hymn: 'Like Brahmans at the all-night soma-sacrifice, chanting around 
the full soma-bowl (pool).'] An manchen Strassen, die beiderseits von 
Wasser begrenzt sind, und wo Callula haufig ist, kann man buchstablich 
seine eigene Stimme nicht horen. ' 

The voice of the Indian bullfrog is elsewhere described by Flower as 
'wau-auhhhhk.' With akhkhala in stanza 3, above, Bloomfield (p. 174, 
note) compares j3pcKe/ceKe| /coif icoaf. But according to G. A. Boulenger 
(above, p. 63) the cry of Aristophanes' chorus of frogs is that of Bana 
esculenta, which is not a speckled, but a green frog. I grant, however, 
that little weight can be put on efforts accurately to describe the voice of 
•frogs.
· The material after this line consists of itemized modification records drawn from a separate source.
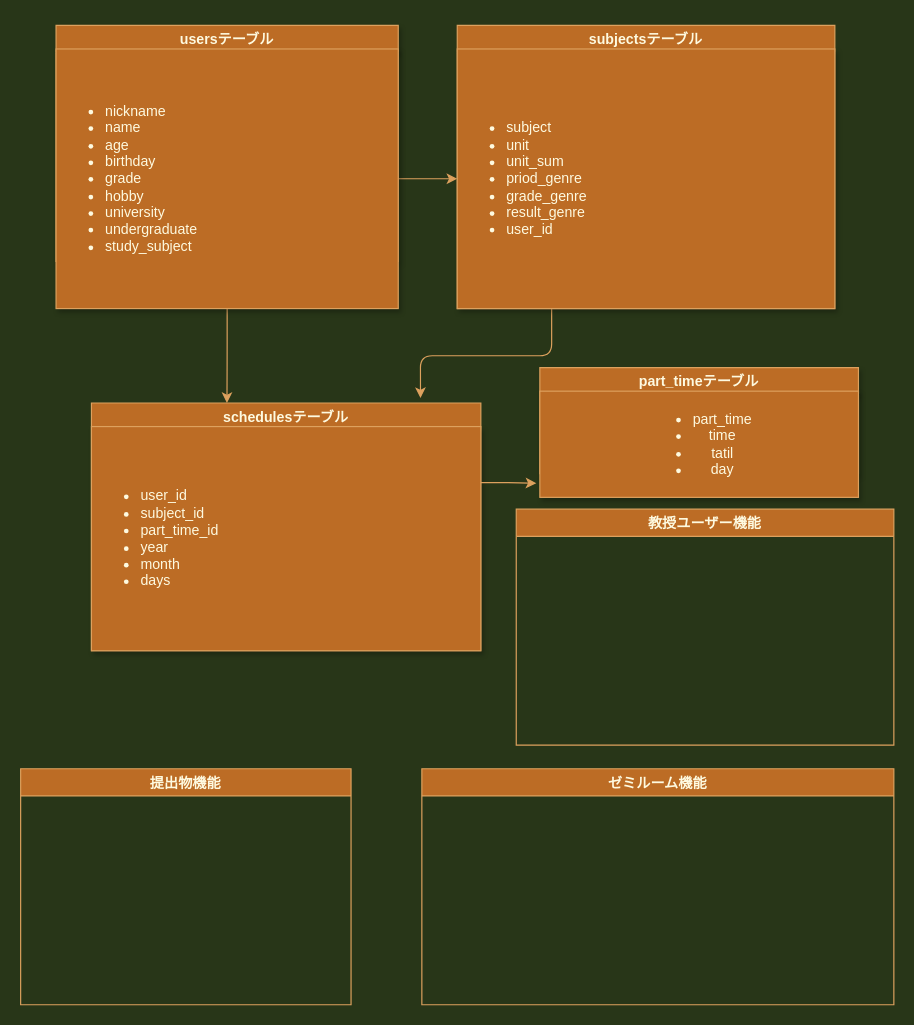
Above: daigaku.dio in okadahideya/daigaku (draw.io), before the change. Source tidied: cells renumbered, new cells numbered last; positions are measured from the earlier drawing's top-left corner, leaving out a move shared by most shapes. Both pictures are drawn from the tidied source at 118%, with x=0, y=0 at pixel (20, 25).
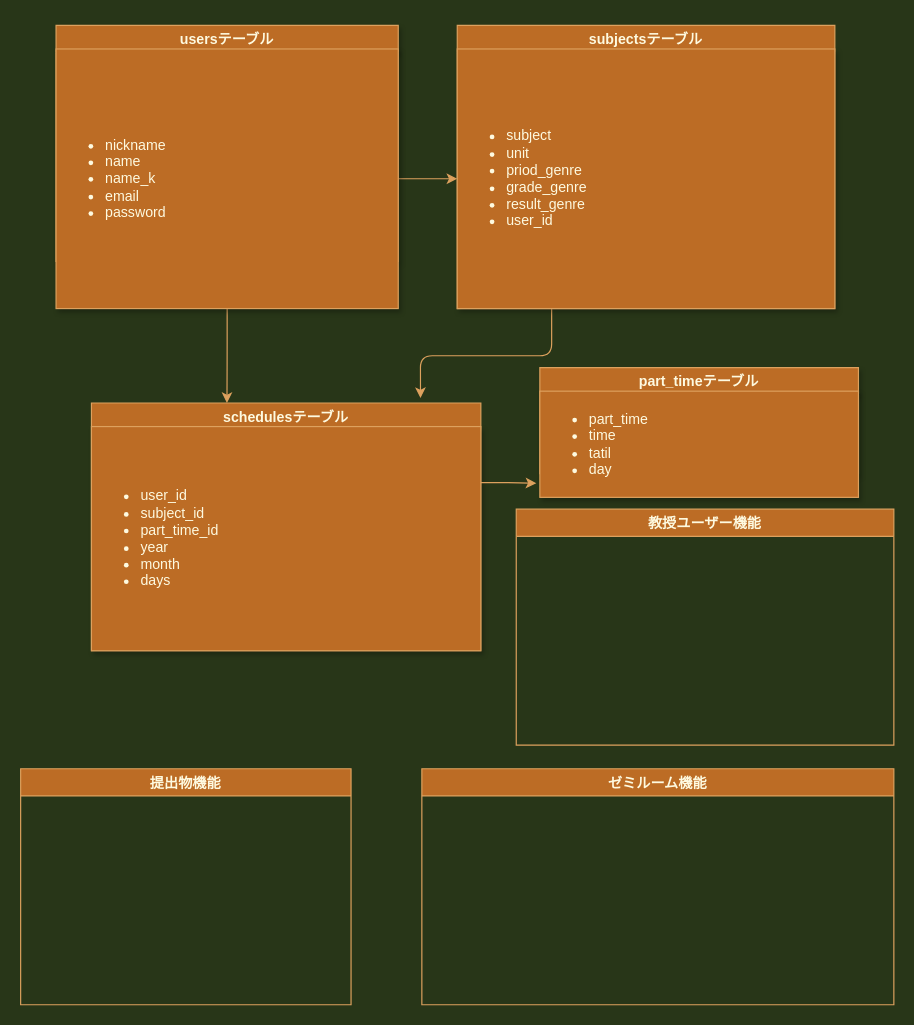
Above is the later version.

Diff of the diagram source:
```diff
@@
 <mxGraphModel background="#283618">
   <root>
     <mxCell id="0" />
     <mxCell id="1" parent="0" />
     <mxCell id="2" value="usersテーブル" style="swimlane;fillColor=#BC6C25;strokeColor=#DDA15E;fontColor=#FEFAE0;shadow=1;" parent="1" vertex="1">
       <mxGeometry x="30" width="290" height="200" as="geometry" />
     </mxCell>
     <mxCell id="3" value="subjectsテーブル" style="swimlane;startSize=23;fillColor=#BC6C25;strokeColor=#DDA15E;fontColor=#FEFAE0;" parent="1" vertex="1">
       <mxGeometry x="370" width="320" height="240" as="geometry" />
     </mxCell>
     <mxCell id="4" value="schedulesテーブル" style="swimlane;fillColor=#BC6C25;strokeColor=#DDA15E;fontColor=#FEFAE0;" parent="1" vertex="1">
       <mxGeometry x="60" y="320" width="330" height="210" as="geometry" />
     </mxCell>
     <mxCell id="5" value="&lt;ul&gt;&lt;li&gt;user_id&lt;/li&gt;&lt;li&gt;subject_id&lt;/li&gt;&lt;li&gt;part_time_id&lt;/li&gt;&lt;li&gt;year&lt;/li&gt;&lt;li&gt;month&lt;/li&gt;&lt;li&gt;days&lt;/li&gt;&lt;/ul&gt;" style="whiteSpace=wrap;html=1;rounded=0;shadow=1;sketch=0;strokeColor=#DDA15E;fillColor=#BC6C25;fontColor=#FEFAE0;align=left;" parent="4" vertex="1">
       <mxGeometry y="20" width="330" height="190" as="geometry" />
     </mxCell>
     <mxCell id="6" value="教授ユーザー機能" style="swimlane;fillColor=#BC6C25;strokeColor=#DDA15E;fontColor=#FEFAE0;" parent="1" vertex="1">
       <mxGeometry x="420" y="410" width="320" height="200" as="geometry" />
     </mxCell>
     <mxCell id="7" value="提出物機能" style="swimlane;fillColor=#BC6C25;strokeColor=#DDA15E;fontColor=#FEFAE0;" parent="1" vertex="1">
       <mxGeometry y="630" width="280" height="200" as="geometry" />
     </mxCell>
     <mxCell id="8" value="ゼミルーム機能" style="swimlane;fillColor=#BC6C25;strokeColor=#DDA15E;fontColor=#FEFAE0;" parent="1" vertex="1">
       <mxGeometry x="340" y="630" width="400" height="200" as="geometry" />
     </mxCell>
     <mxCell id="9" style="edgeStyle=orthogonalEdgeStyle;curved=0;rounded=1;sketch=0;jettySize=auto;html=1;exitX=0.5;exitY=1;exitDx=0;exitDy=0;entryX=0.348;entryY=0;entryDx=0;entryDy=0;entryPerimeter=0;strokeColor=#DDA15E;fillColor=#BC6C25;fontColor=#FEFAE0;" parent="1" edge="1" source="11" target="4">
       <mxGeometry relative="1" as="geometry" />
     </mxCell>
     <mxCell id="10" style="edgeStyle=orthogonalEdgeStyle;curved=0;rounded=1;sketch=0;jettySize=auto;html=1;exitX=1;exitY=0.5;exitDx=0;exitDy=0;strokeColor=#DDA15E;fillColor=#BC6C25;fontColor=#FEFAE0;entryX=0;entryY=0.5;entryDx=0;entryDy=0;" parent="1" edge="1" source="11" target="13">
       <mxGeometry relative="1" as="geometry" />
     </mxCell>
-    <mxCell id="11" value="&lt;ul&gt;&lt;li&gt;nickname&lt;/li&gt;&lt;li&gt;name&lt;/li&gt;&lt;li&gt;&lt;span&gt;age&lt;/span&gt;&lt;br&gt;&lt;/li&gt;&lt;li&gt;birthday&lt;/li&gt;&lt;li&gt;grade&lt;/li&gt;&lt;li&gt;hobby&lt;/li&gt;&lt;li&gt;university&lt;/li&gt;&lt;li&gt;undergraduate&lt;/li&gt;&lt;li&gt;study_subject&lt;/li&gt;&lt;/ul&gt;" style="whiteSpace=wrap;html=1;rounded=0;shadow=1;sketch=0;strokeColor=#DDA15E;fillColor=#BC6C25;fontColor=#FEFAE0;align=left;" parent="1" vertex="1">
+    <mxCell id="11" value="&lt;ul&gt;&lt;li&gt;nickname&lt;/li&gt;&lt;li&gt;name&lt;/li&gt;&lt;li&gt;name_k&lt;/li&gt;&lt;li&gt;email&lt;/li&gt;&lt;li&gt;password&lt;/li&gt;&lt;/ul&gt;" style="whiteSpace=wrap;html=1;rounded=0;shadow=1;sketch=0;strokeColor=#DDA15E;fillColor=#BC6C25;fontColor=#FEFAE0;align=left;" parent="1" vertex="1">
       <mxGeometry x="30" y="20" width="290" height="220" as="geometry" />
     </mxCell>
     <mxCell id="12" style="edgeStyle=orthogonalEdgeStyle;curved=0;rounded=1;sketch=0;jettySize=auto;html=1;exitX=0.25;exitY=1;exitDx=0;exitDy=0;entryX=0.845;entryY=-0.02;entryDx=0;entryDy=0;entryPerimeter=0;strokeColor=#DDA15E;fillColor=#BC6C25;fontColor=#FEFAE0;" parent="1" edge="1" source="13" target="4">
       <mxGeometry relative="1" as="geometry" />
     </mxCell>
-    <mxCell id="13" value="&lt;ul&gt;&lt;li&gt;subject&lt;/li&gt;&lt;li&gt;unit&lt;/li&gt;&lt;li&gt;unit_sum&lt;/li&gt;&lt;li&gt;priod_genre&lt;/li&gt;&lt;li&gt;grade_genre&lt;/li&gt;&lt;li&gt;result_genre&lt;/li&gt;&lt;li&gt;user_id&lt;/li&gt;&lt;/ul&gt;" style="whiteSpace=wrap;html=1;rounded=0;shadow=1;sketch=0;strokeColor=#DDA15E;fillColor=#BC6C25;fontColor=#FEFAE0;align=left;" parent="1" vertex="1">
+    <mxCell id="13" value="&lt;ul&gt;&lt;li&gt;subject&lt;/li&gt;&lt;li&gt;unit&lt;/li&gt;&lt;li&gt;priod_genre&lt;/li&gt;&lt;li&gt;grade_genre&lt;/li&gt;&lt;li&gt;result_genre&lt;/li&gt;&lt;li&gt;user_id&lt;/li&gt;&lt;/ul&gt;" style="whiteSpace=wrap;html=1;rounded=0;shadow=1;sketch=0;strokeColor=#DDA15E;fillColor=#BC6C25;fontColor=#FEFAE0;align=left;" parent="1" vertex="1">
       <mxGeometry x="370" y="20" width="320" height="220" as="geometry" />
     </mxCell>
     <mxCell id="14" value="part_timeテーブル" style="swimlane;rounded=0;shadow=1;sketch=0;strokeColor=#DDA15E;fillColor=#BC6C25;fontColor=#FEFAE0;" parent="1" vertex="1">
       <mxGeometry x="440" y="290" width="270" height="90" as="geometry" />
     </mxCell>
-    <mxCell id="15" value="&lt;ul&gt;&lt;li&gt;part_time&lt;/li&gt;&lt;li&gt;time&lt;/li&gt;&lt;li&gt;tatil&lt;/li&gt;&lt;li&gt;day&lt;/li&gt;&lt;/ul&gt;" style="whiteSpace=wrap;html=1;rounded=0;shadow=1;sketch=0;strokeColor=#DDA15E;fillColor=#BC6C25;fontColor=#FEFAE0;" parent="1" vertex="1">
+    <mxCell id="15" value="&lt;ul&gt;&lt;li&gt;part_time&lt;/li&gt;&lt;li&gt;time&lt;/li&gt;&lt;li&gt;tatil&lt;/li&gt;&lt;li&gt;day&lt;/li&gt;&lt;/ul&gt;" style="whiteSpace=wrap;html=1;rounded=0;shadow=1;sketch=0;strokeColor=#DDA15E;fillColor=#BC6C25;fontColor=#FEFAE0;align=left;" parent="1" vertex="1">
       <mxGeometry x="440" y="310" width="270" height="90" as="geometry" />
     </mxCell>
     <mxCell id="16" style="edgeStyle=orthogonalEdgeStyle;curved=0;rounded=1;sketch=0;jettySize=auto;html=1;exitX=1;exitY=0.25;exitDx=0;exitDy=0;entryX=-0.011;entryY=0.867;entryDx=0;entryDy=0;entryPerimeter=0;strokeColor=#DDA15E;fillColor=#BC6C25;fontColor=#FEFAE0;" parent="1" edge="1" source="5" target="15">
       <mxGeometry relative="1" as="geometry" />
     </mxCell>
   </root>
 </mxGraphModel>
```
Probably no two modern observers would agree entirely upon a 
phonetic transcription of the voice of any species. 

On the Rig-Yeda 'Frog-hymn' 191 

ecclesiastical 'Stimmungsbrechung' at the end was, as seems 
likely, the production of the author of the remainder of the 
hymn, I submit, nevertheless, that the rishi was not so absorbed 
in the prospects of bakhshish that he could not afford the time 
to observe with patient care the frogs at their play and to 
describe with genuine interest and enthusiasm what he saw. 
Notice, in addition to what has already been said, stanza 5 of our 
hymn: 'When one of them repeats the cry of the other, as a 
student (that) of the teacher, then all that with them is like a 
well-executed 8 lesson, when with a loud voice they croak upon 
the water.' One croaks in one direction, another croaks in 
another direction ; then a whole chorus arises as if a great group 
of students were repeating the words of the teacher. Any one 
who has observed frogs will recognize this as an accurate and 
vivid description. 

Finally, to Bloomfield's evidence of the use of the frog in 
rain-charms may be added a point from the report of ritual 
uses in Lanman's edition of Whitney's translation of the 
Atharva-Veda. AV. 3. 13 is addressed directly to the waters and 
is prescribed in whole or in part for four different purposes: 
to be used with a frog in a ceremony for directing water into a 
certain course (Kausika 40. Iff.); to accompany the conducting, 
in the dgnieayana, of water, reeds, and a frog over the altar-site 
(Vaitana 29. 13) ; to be used by one desiring rain (Commen- 
tary) ; to be employed in a rite for good fortune (Kausika 41. 
14). Here we have in the native employment of one hymn all 
the elements of frog-ritualism except its use as a cure for fever. 

8 Cf. Bloomfleld, p. 174 and note.